                                jos roozen @wmal radio.

                                1. Does anyone have any experience with an Earth Box?

                                  2 Replies
                                  1. re: grampart

                                    my sister has one in ocala, florida and she likes it. her tomato plants don't get nearly as large as with the garbage can method, but you can have a few items in the same box, which is handy. she liked it because it was easy.

                                    1. re: grampart

                                      Really easy to make your own sub irrigation planters. Just search of sub irrigation planters. I've been making them from with old 5 gal chlorine tablet buckets from my pool care and tote containers and using used plastic bottles and containers that would have gone in the recycle bin as the water reservoirs. Can put one together in under 30 min start to finish for just a few dollars if you have to buy anything.

                                    2. Danna--any updates, have you planted in your containers yet?

                                      1 Reply
                                      1. re: pine time

                                        I have not. We have had the coldest spring ever. It's hi of 45 and raining right now...NOT a South Carolina April day I assure you!!

                                        Anyhow, it's hard to focus on planting until it warms up some, the early birds I know have had to cover thier crops. But thanks for checking on me, I'll post when I'm planted.

                                      2. I've grown Sungold, Mr. Stripey and Cherokee Purple in homemade EarthBoxes. Stripey did ok, the other two seemed to produce better in the ground.

                                        This year I'm trying some of the new dwarf tomato project varieties in the boxes. So far tentatively ok, but I've only harvested a few and I haven't planted any in the ground to compare them with.

                                        I do remove the lower leaves to reduce ground-splash both in containers and the ground.
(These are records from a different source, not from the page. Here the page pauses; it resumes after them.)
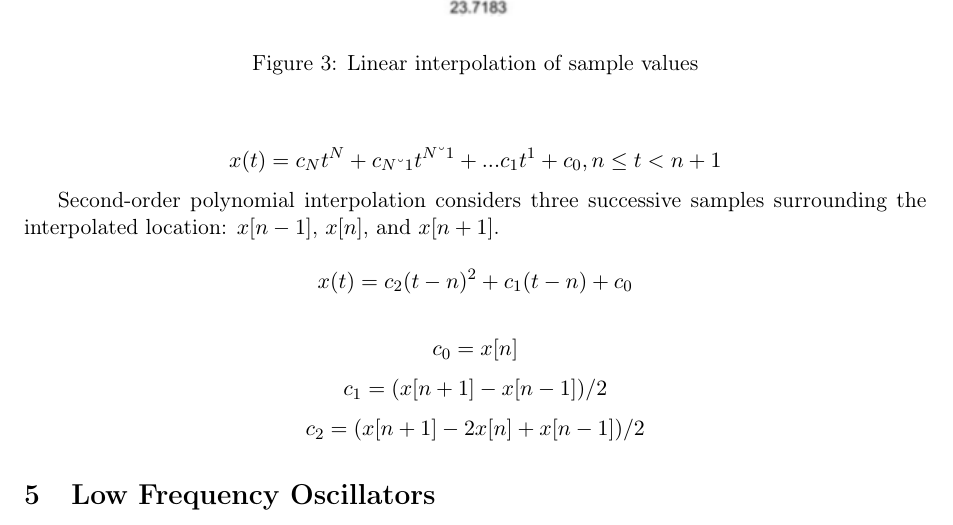
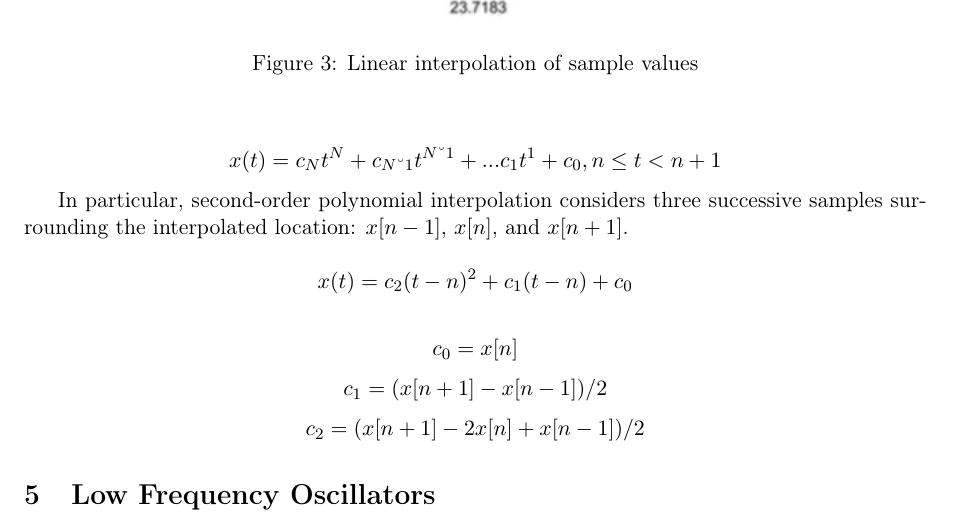
Before and after one commit to Poliuti/cmls-hw2, a LaTeX document (document/main.tex, which reads document/sections/interpolation.tex): part of page 4 of 4, cut so that both start at the same text. Compiled offline with pdfLaTeX.

Commit message:
Update interpolation.tex
interpolation document

```diff
--- a/document/sections/interpolation.tex
+++ b/document/sections/interpolation.tex
@@ -32,7 +32,7 @@ In a polynomial interpolation the function is estimated to be an Nth-order polyn
  x(t) = c_{N}t^{N} + c_{N–1}t^{N–1} + ... c_{1}t^{1} + c_{0}, 				n \leq t< n + 1
  \]
 
-Second-order polynomial interpolation considers three successive samples surrounding the interpolated location: $x[n-1]$, $x[n]$, and $x[n+1]$.
+In particular, second-order polynomial interpolation considers three successive samples surrounding the interpolated location: $x[n-1]$, $x[n]$, and $x[n+1]$.
 
 \[
 x(t) = c_{2}(t-n)^{2} + c_{1}(t-n) + c_{0}
```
                                        2 Replies
                                        1. re: DonShirer

                                          here's my update:

                                          SC had more rain in July than ever in recorded history (rain totals back to the 1800s ) Thus, it's really impossible to make any conclusions about whether container planting works, is better, worse, whatever. So much for my joke above about 30 hours of sun per day. It's been more like 30 hours per month.

                                          Anyhow, I planted Black Prince, Cherokee Purple, Mr. STripey and Pink Brandywine in concrete containers. I used a combo of Miracle Grow potting soil and organic compost. Then I dosed it with Tomato Tone and have continued to feed monthly.

                                          They grew like weeds and have outstripped the bamboo tripod cages I made for them. They do not have wilt as do the tomatoes I put in the raised beds. AT first they appeared to be doing better than the raised bed ones, but now they don't seem to want to produce fruit, just vines. The Black Krim and Cherokee purple are the worst. Mr. Stripey is doing best, but is also doing best in the raised beds .

                                          I think in a normal year, I would have had to water every single day once the vines got big. They dried out and looked wilty within 24 hours during the very few sunny days we had in June.

                                          I will give it another shot next year. Assuming we don't all drown.

                                          1. re: danna

                                            Rampant tomato vines with few blossoms commonly comes from excessive nitrogen. Tomatoes require nitrogen for fruit growth. However, it is best to wait until the first normal tomatoes are about the size of golf balls before applying any supplemental nitrogen.